Brasser, Bradley C. et al. “Are You Ready For “New GAAP” Revenue Recognition? SEC Disclosure Considerations.” Jones Day, 16 Nov. 2017. <https://www.lexology.com/library/detail.aspx?g=6d8b670d-8cd5-47c4-84c1-5bd6a8d33143&gt;

Cohen, Brett and Morgan, David. “FASB Proposes One Year Deferral of New Revenue Standard.” PwC, 16 Nov. 2017. <https://www.pwc.com/us/en/cfodirect/assets/pdf/in-brief/us-2015-09-fasb-proposes-deferral-new-revenue-standard.pdf&gt;

Lugo, Denise. “New Accounting Rules Spell Big Changes for Public Companies.” Bloomberg BNA, 16 Nov. 2017. <https://www.bna.com/new-accounting-rules-n73014449900/&gt;

Messler, Annette. Personal interview. 27 Nov. 2017.

“New Accounting Guidance Creates Volatility in Effective Tax Rates.” PwC, 16 Nov. 2017. <https://www.pwc.com/us/en/cfodirect/assets/pdf/in-the-loop/effective-tax-rates-volatility.pdf&gt;

“Proposed U.S. GAAP Financial Reporting Taxonomy Release Notes.” Financial Accounting Standards Board, 16 Nov. 2017. <http://www.fasb.org/cs/ContentServer?c=Document_C&pagename=FASB%2FDocument_C%2FDocumentPage&cid=1176169304602&gt;

 

 

Ace That Interview

Whether you are pounding the pavement for a new job and/or career change or just want to brush up on your interview skills, Friedman Williams believes that preparation for an interview, whether in-person or via phone, can exponentially increase your chances of moving on to the next step in the hiring process.

How to Prepare Beforehand:

  • Fully read and absorb key content on the company’s website, including:
    • Office locations and ballpark number of employees
    • Names and titles of senior management
    • Names, titles, and background of people you will be interviewing with (including their LinkedIn page!)
    • Mission Statement
    • Company history
    • Recent important news, press releases and/or events
  • Have fresh copies of your resume and any other requested documents
  • Reflect and refresh yourself on your job history and experiences.
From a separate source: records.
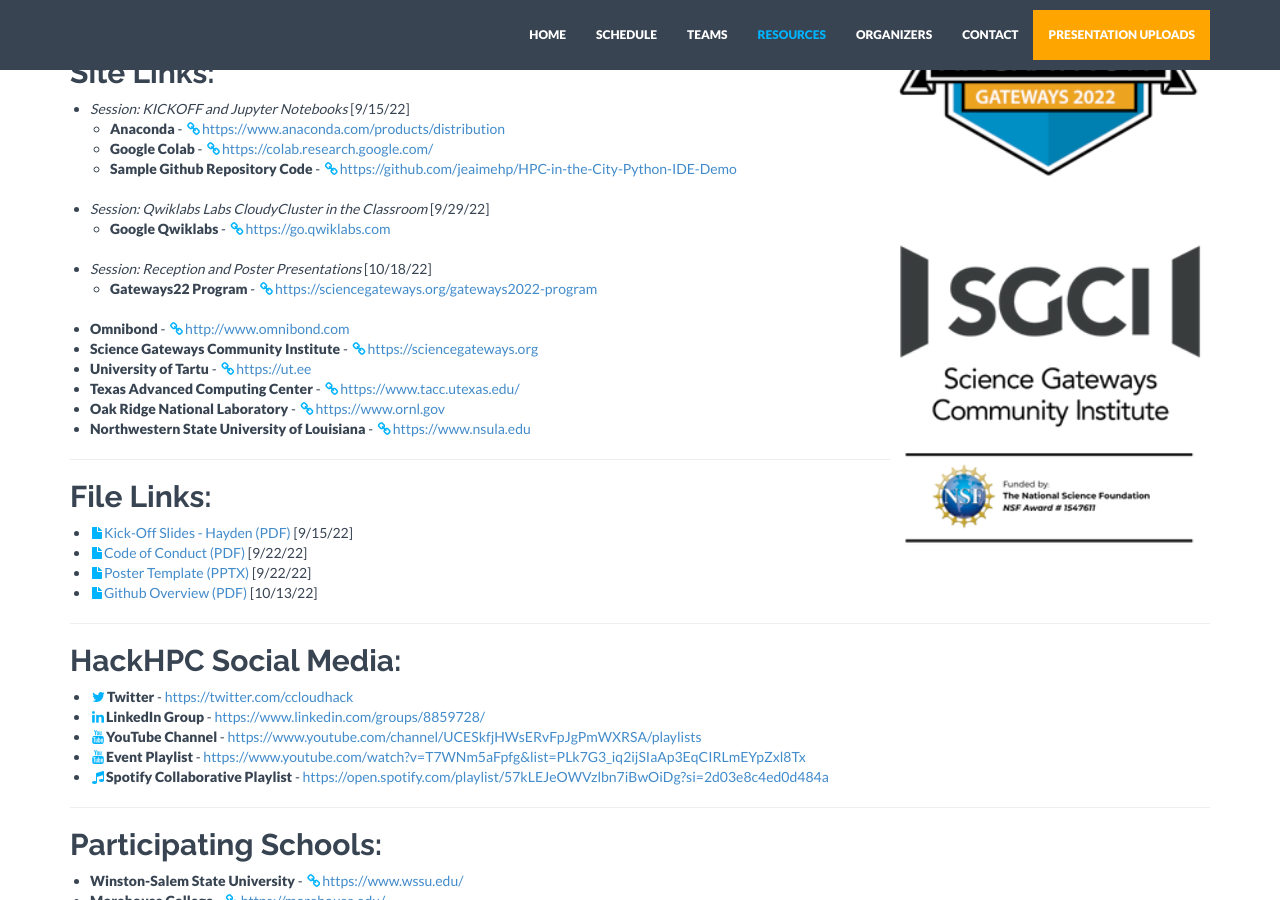
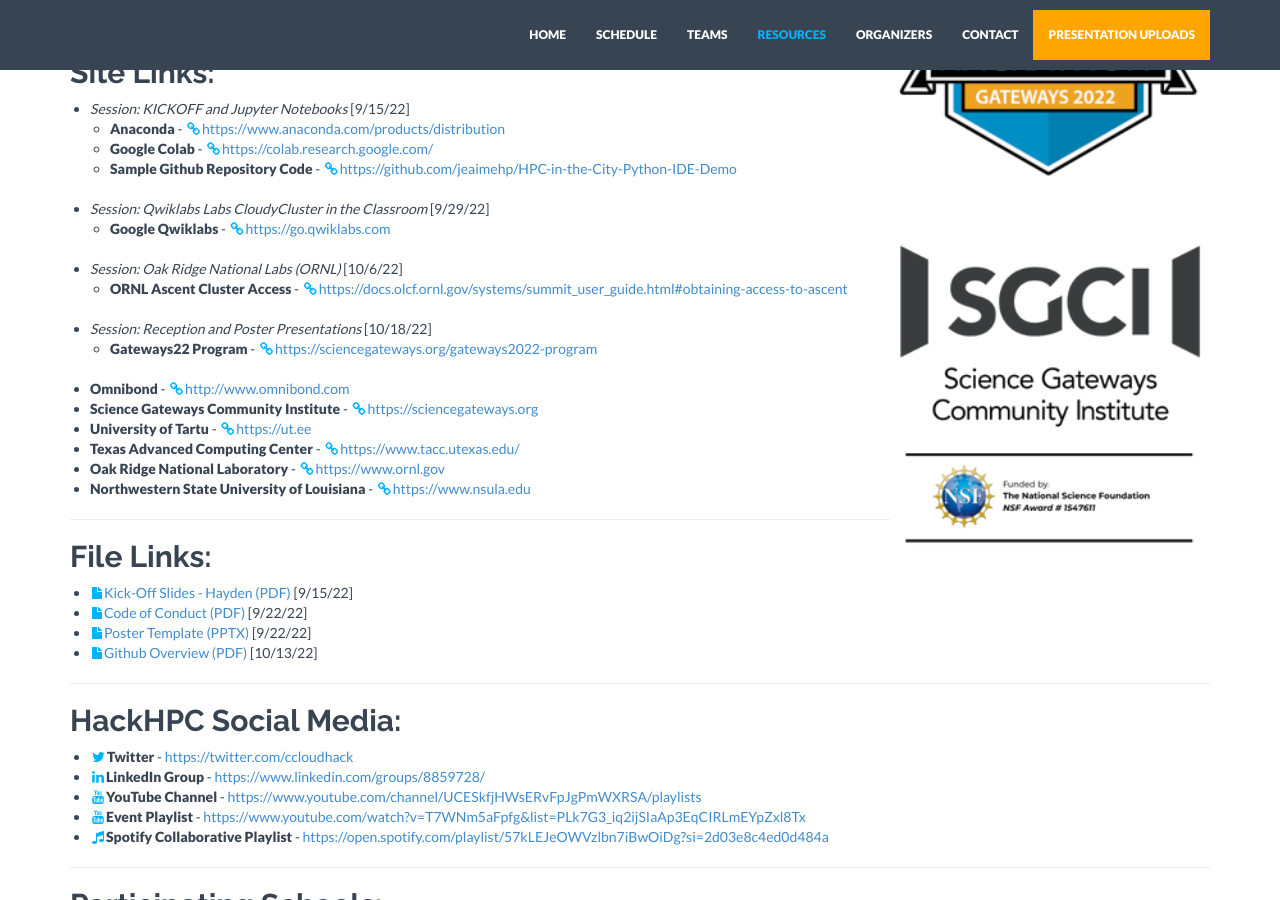
Before and after one commit to HackHPC/FacultyHack-Gateways22, a Jekyll site: the page built from resources.html, in a window 1280 px wide and 900 px high, scrolled down 333 px. Built offline with Jekyll 4.4.1, drawn with Linux system fonts in a browser that asks for light colours; nearby versions of some CDN libraries.

Commit message:
added ornl access link

```diff
--- a/_data/sessions.yml
+++ b/_data/sessions.yml
@@ -95,7 +95,9 @@
   zoominfo: "Meeting ID: 994 892 3871  Passcode: 056133"
   icsfile: "/assets/ics_files/oct-6-FacultyHackTraining.ics"
   #files:
-  #url:
+  url:
+  - name: "ORNL Ascent Cluster Access"
+    url: https://docs.olcf.ornl.gov/systems/summit_user_guide.html#obtaining-access-to-ascent
 
 - name: "GitHub"
   type: "Checkin/Training"
```
Also changed, not shown: 3 other files.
Have examples prepared of your ability to overcome adversity, work independently and in a team environment, and specific ways your skills and experience match the job
  • Refresh yourself on what your day-to-day is like in your current job and what you are truly an expert in (could be technical skills as well as situational)
  • Have a compelling and sincere reason as to why you want this position at this company. The hiring manager will respond to personality, energy and motivation as much as how technically able you are.
  • Prepare a few questions so you come across as engaged and interested in both the role and company.

Day-Of Essentials

  • Have your resume and any other requested documents with or in front of you
  • Wear a suit, even if it is a phone interview. This will make you feel more confident and in turn your speech and language will come across at a higher level than if you were sitting on your couch in sweatpants.
  • Do not arrive more than 5-10 minutes before the interview and treat everyone you meet with a friendly demeanor. You never know if the hiring manager(s) will ask the receptionist his/her opinion of you or how you behaved.
  • Great the hiring manager with a smile and firm handshake. If a phone interview, smile and answer “This is {your name}.”
  • Answer every question to the best of your ability and do your best to let your personality, ambition, motivation and technical skills match you to the role and company.

 Make Your Impression A Lasting One

  • Follow up with a thank you note for each person you met during your interview. Reiterate your interest in the position and company and why you see yourself successful in their culture and environment.